Download this Paper Open PDF in Browser

The Bar Fight Theory of International Conflict: Regime Type, Coalition Size, and Victory

Political Science Research and Methods (Forthcoming)

26 Pages Posted: 23 Aug 2011 Last revised: 18 Nov 2015

Benjamin A. T. Graham

University of Southern California - School of International Relations

Erik Gartzke

University of California, San Diego (UCSD)

Christopher J. Fariss

Pennsylvania State University

Date Written: August 12, 2015

Abstract

Studies of regime type and war have shown that democracies tend to win the wars they fight, but questions remain about why this is the case. A simple, if under-appreciated, explanation for democratic victory is that democracies fight alongside larger and more powerful coalitions. Coalition partners bring additional material capabilities and may provide intangible benefits to the war effort, such as increased legitimacy or confidence. Democracies may also find coalitions less costly or constraining, even as democratic war aims may be easier to apportion among the victors without diluting the spoils. Evaluating our hypotheses in a sample of all wars (or all militarized disputes) during the period 1816-2000, we find that democracies have more coalition partners when they fight, and that states fighting with more numerous coalition partners are more likely to win major contests. This finding is robust to replacing the number of coalition partners with the cumulative military power of those partners. Non-democracies also gain a likelihood-of-victory benefit with additional partners, but they appear less willing or able to form large military coalitions. Finally, we show that the indirect effect of democracy on success in war through coalition size subsumes much of the direct effect previously attributed to regime type.

Suggested Citation

Graham, Benjamin A. T. and Gartzke, Erik and Fariss, Christopher J., The Bar Fight Theory of International Conflict: Regime Type, Coalition Size, and Victory (August 12, 2015). Political Science Research and Methods (Forthcoming). Available at SSRN: https://ssrn.com/abstract=1915353 or http://dx.doi.org/10.2139/ssrn.1915353

Benjamin A. T. Graham
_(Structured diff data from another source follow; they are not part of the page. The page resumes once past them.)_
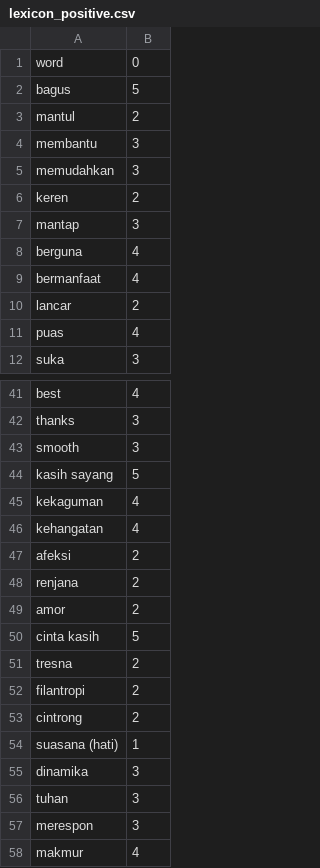
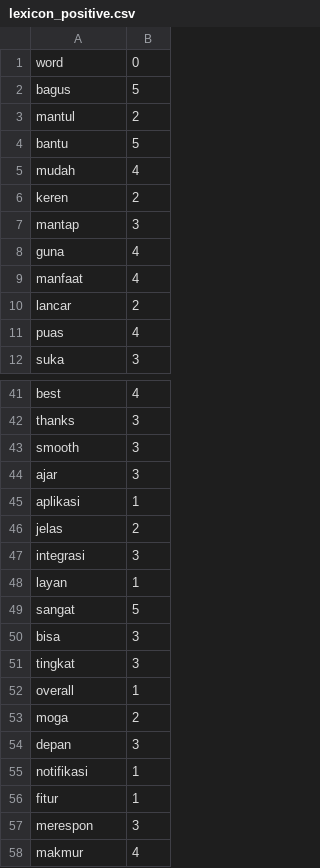
Before and after one commit to ririhadis/dataset-lexicon, a CSV file: lexicon_positive.csv, drawn as a sheet; only a part is shown, gaps mark what is left out; the diff covers the shown part only.

Commit message:
Update lexicon_positive.csv

```diff
--- a/lexicon_positive.csv
+++ b/lexicon_positive.csv
@@ -3,8 +3,8 @@ bagus,5
 mantul,2
-membantu,3
-memudahkan,3
+bantu,5
+mudah,4
 keren,2
 mantap,3
-berguna,4
-bermanfaat,4
+guna,4
+manfaat,4
 lancar,2
@@ -43,15 +43,15 @@ thanks,3
 smooth,3
-kasih sayang,5
-kekaguman,4
-kehangatan,4
-afeksi,2
-renjana,2
-amor,2
-cinta kasih,5
-tresna,2
-filantropi,2
-cintrong,2
-suasana (hati),1
-dinamika,3
-tuhan,3
+ajar,3
+aplikasi,1
+jelas,2
+integrasi,3
+layan,1
+sangat,5
+bisa,3
+tingkat,3
+overall,1
+moga,2
+depan,3
+notifikasi,1
+fitur,1
 merespon,3
```
Also changed, not shown: 3 edited cells elsewhere in this file.
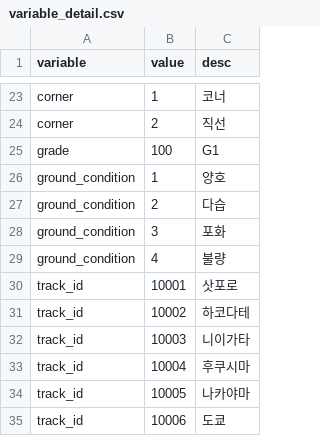
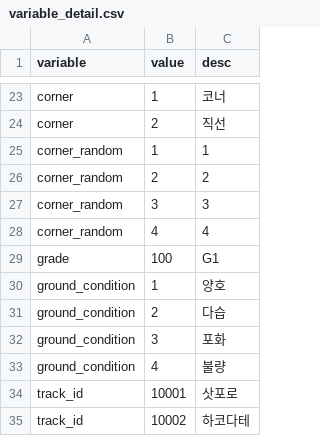
Before and after one commit to Amanokaze/umabot, a CSV file: umabot/data/variable_detail.csv, drawn as a sheet; only a part is shown, gaps mark what is left out; the shorter side is filled out with more unchanged rows; the diff names each change by its address in the sheet, - before the commit and + after, or states it on an @@ line.

```diff
--- a/umabot/data/variable_detail.csv
+++ b/umabot/data/variable_detail.csv
+row 25: corner_random | 1 | 1
+row 26: corner_random | 2 | 2
+row 27: corner_random | 3 | 3
+row 28: corner_random | 4 | 4
```
Also changed, not shown: umabot/data/translate_variables.csv, 2 other files.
University of Southern California - School of International Relations ( email )

3518 Trousdale Parkway
VKC 330
Los Angeles, CA California 90089-0043
United States
8586996306 (Phone)
2137420281 (Fax)

HOME PAGE: http://https://dornsife.usc.edu/graham

Erik Gartzke

University of California, San Diego (UCSD) ( email )

9500 Gilman Drive
Mail Code 0502
San Diego, CA
United States

Christopher J. Fariss (Contact Author)

Pennsylvania State University ( email )

University Park
State College, PA 16802
United States

Paper statistics

Downloads
144
Rank
171,665
Abstract Views
864